“We strongly recommend that Turkish banks consider export credit and political risk insurance in order to minimise the exposures of the risks. Turkish banks are willing to take the commercial risks of foreign investments and/or trade risks abroad.
But questions arise when the country risks are taken into consideration. The world has changed, we cannot categorically claim a region risky and another safe. We need to be more diligent in our analysis and that is why risk monitoring will become more and more important.” GTR
GTR in Turkey
In late March, GTR held its sixth annual Turkey trade & export finance conference in Istanbul.
Key findings from the event:
- How Turkey’s government plans to cut the country’s current account deficit by focusing on decreasing its imports and increasing exports. Plans were discussed on how to develop and set up its own value-adding technologies and intermediary products to stop its dependency on imported technologies.

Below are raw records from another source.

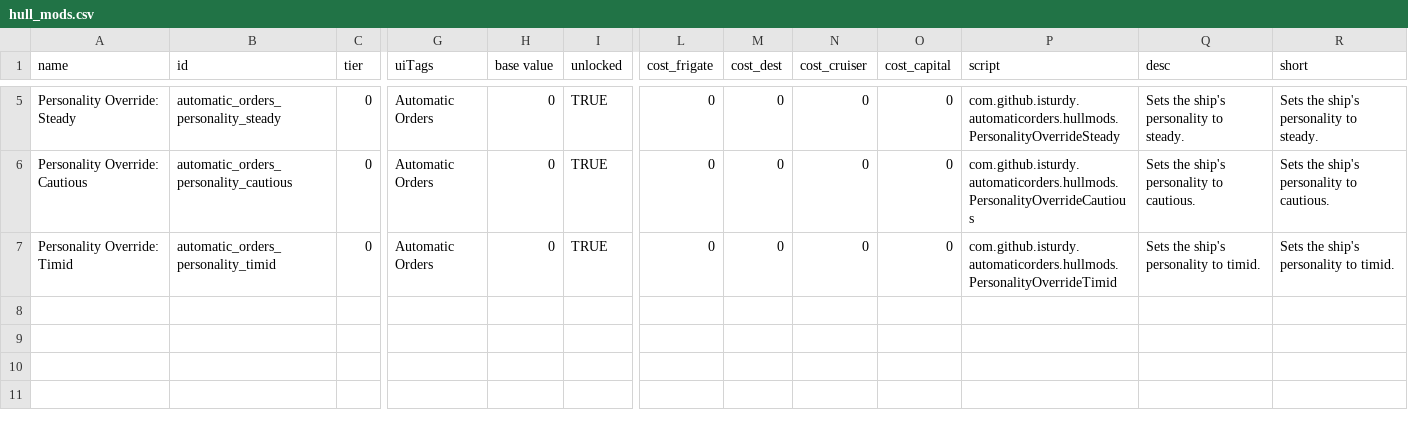
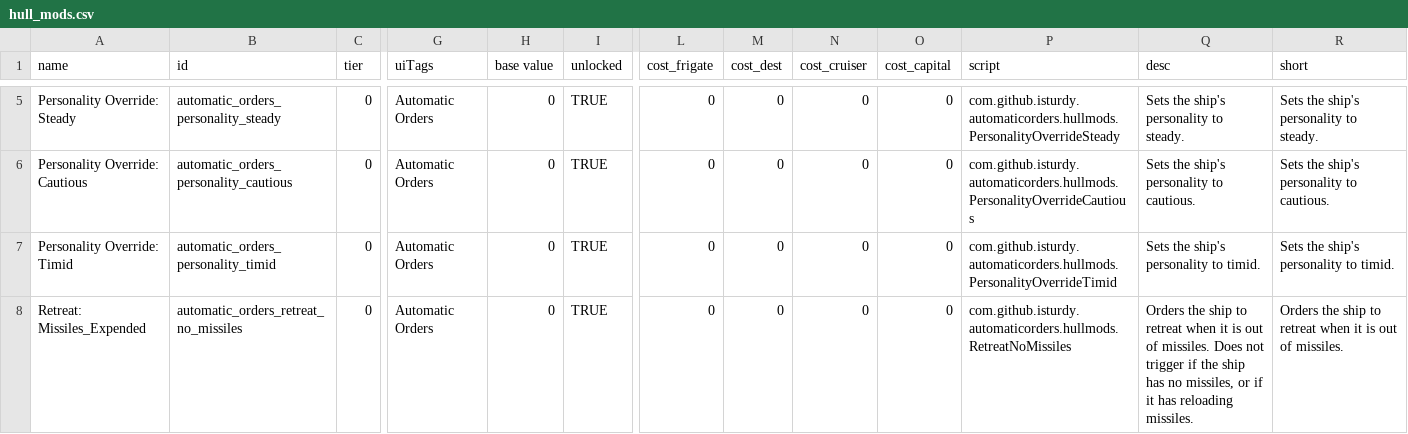
Before and after one commit to isturdy/automatic-orders, a CSV file: mod/data/hullmods/hull_mods.csv, drawn as a sheet; only a part is shown, gaps mark what is left out; rows hold the shown columns only; the diff names each change by its address in the sheet, - before the commit and + after, or states it on an @@ line.

Commit message:
Add a hullmod ordering retreat when out of missiles.

```diff
--- a/mod/data/hullmods/hull_mods.csv
+++ b/mod/data/hullmods/hull_mods.csv
+row 8: Retreat: Missiles_Expended | automatic_orders_retreat_no_missiles | 0 | Automatic Orders | 0 | TRUE | 0 | 0 | 0 | 0 | com.github.isturdy.automaticorders.hullmods.RetreatNoMissiles | Orders the ship to retreat when it is out of missiles. Does not trigger if the ship has no missiles, or if it has reloading missiles. | Orders the ship to retreat when it is out of missiles.
```
Also changed, not shown: 4 other files.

- The government is planning to reduce Turkey’s energy dependency by creating renewable and alternative energy sources. Plans are in motion to build 20,000MW capacity for wind energy, and a 600MW installed capacity for geothermal energy.
- Turkey is also aiming to use 20% less energy than in 2010 by utilising its available energy resources. There are also plans to constructthree nuclear power plants.
- Under Turkey’s foreign policy, the government is working to encourage Turkey’s export sector to look at new trading markets, particularly the Middle East and North Africa and Asia. As part of this policy, there will be a push for more dual and multilateral trade agreements to be signed with current and potential trading partners.